Here is a video of the Goldman Prize acceptance speech of Nohra Padilla, informal recycler and leader of the Colombian waste pickers’ movement. As part of the Goldman Prize, Padilla and other supporters of inclusive waste management (including the director of the Bogotá solid waste management department) were taken on a tour of San Francisco’s Zero Waste program. See the gallery of photos in this post. Also, Nohra Padilla is also scheduled to meet with President Obama. More on that soon!
Congratulations, Nohra Padilla, informal recycler and leader with the Association of Recyclers of Bogotá and the National Association of Recyclers in Colombia, for winning today the Goldman Environmental Prize for South and Central America. This prize has been called the environmental “Nobel” or “Oscar”. It comes with a $150,000 cash award.
“Chronicle of a Fight for Inclusion: The December 2012 garbage crisis of Bogota” now with English subtitles
“Chronicle of a Fight for Inclusion: The December 2012 garbage crisis of Bogotá” (now with English subtitles) shows organized waste pickers promptly taking actions to reduce the impact of the garbage crisis in Bogota and giving an account of the series of unfortunate events and bad decisions that led to it, and of their struggles and victories throughout time to secure their rights and livelihoods. In doing so, they demonstrate their capacity to provide efficient and quality services to the city’s waste management system.

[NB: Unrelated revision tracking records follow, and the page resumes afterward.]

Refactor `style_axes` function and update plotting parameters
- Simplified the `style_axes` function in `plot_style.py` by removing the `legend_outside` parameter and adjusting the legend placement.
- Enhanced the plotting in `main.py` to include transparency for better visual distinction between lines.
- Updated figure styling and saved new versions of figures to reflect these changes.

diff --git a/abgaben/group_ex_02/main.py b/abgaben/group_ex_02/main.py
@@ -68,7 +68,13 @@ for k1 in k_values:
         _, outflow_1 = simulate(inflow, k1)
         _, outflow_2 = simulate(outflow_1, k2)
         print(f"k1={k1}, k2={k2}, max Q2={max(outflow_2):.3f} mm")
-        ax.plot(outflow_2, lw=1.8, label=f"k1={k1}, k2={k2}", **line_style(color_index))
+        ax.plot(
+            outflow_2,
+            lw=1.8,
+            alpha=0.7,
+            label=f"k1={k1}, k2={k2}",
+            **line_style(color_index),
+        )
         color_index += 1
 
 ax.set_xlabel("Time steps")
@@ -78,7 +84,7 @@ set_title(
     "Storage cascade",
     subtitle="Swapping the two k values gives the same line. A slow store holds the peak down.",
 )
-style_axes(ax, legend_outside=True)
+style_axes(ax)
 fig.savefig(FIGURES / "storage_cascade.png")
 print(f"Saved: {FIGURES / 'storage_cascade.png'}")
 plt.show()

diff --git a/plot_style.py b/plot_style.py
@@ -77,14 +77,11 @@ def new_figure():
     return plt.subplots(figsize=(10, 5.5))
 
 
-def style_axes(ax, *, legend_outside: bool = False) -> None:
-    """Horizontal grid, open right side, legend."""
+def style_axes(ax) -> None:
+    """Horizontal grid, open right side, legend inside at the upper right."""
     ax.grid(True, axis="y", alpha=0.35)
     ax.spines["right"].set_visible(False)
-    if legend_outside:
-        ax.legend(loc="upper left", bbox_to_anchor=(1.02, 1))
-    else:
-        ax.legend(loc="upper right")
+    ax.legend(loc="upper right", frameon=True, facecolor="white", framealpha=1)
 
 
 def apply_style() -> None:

This video discusses Auto 275, a Bogotá law meant to protect waste pickers’ rights as public service providers and to guarantee payment. It led to the court order that resulted in the organized waste pickers of Bogotá receiving priority as service providers and receiving payment for the first time. Auto 275 is explained via interviews conducted by a Bogotá waste picker with government authorities. The version with English subtitles is coming soon!
After over 20 years of fighting for recognition and inclusion in the city’s waste management system, the organized waste pickers of Bogotá finally saw their dreams come true when the municipal government issued them in March their first payment for the collection and transportation of recyclable materials. It was the first time they were paid as public service providers to the city.
Today, March 12, 2013, 250 waste pickers, mostly members of the ARB, received from the Mayor, the “PIN” or banking system, through which the Mayor is going to grant payment for the tons transported since December 2012.
As part of the organizational efforts from the Kenyan Alliance of Waste Pickers, a group from Dandora, Kenya, has started a project to raise pigs.
Waste pickers in Kenya are fighting to be heard. It has been a slow process of building solid organisation but it is showing results.
In the towns of Nakuru, Mombasa, Kisumu and Nairobi many people view pickers as trouble makers, especially as gangs sometimes operate from dumps. In fact the waste pickers are earning an honest living by collecting, sorting and selling metals such as aluminium, copper and iron as well as plastic bottles and containers, cloth, bones and organic waste.
This is the English translation of the petition for an inclusive recycling in Bogotá, Colombia.
Gustavo Petro, Mayor of Bogotá: I want your guarantee of real inclusion of all waste pickers in Bogotá.
I want him to ensure the real inclusion of all waste pickers in Bogotá.”On December 18th 2012, the department of the district government which is responsible for waste management in Bogotá, UAESP, plans to deliver new contracts to fictitious waste picker organizations. It is demonstrating once again a lack of compliance with its agreements, and jeopardizing the livelihoods of thousands of waste pickers and their families.” Read the full petition in English.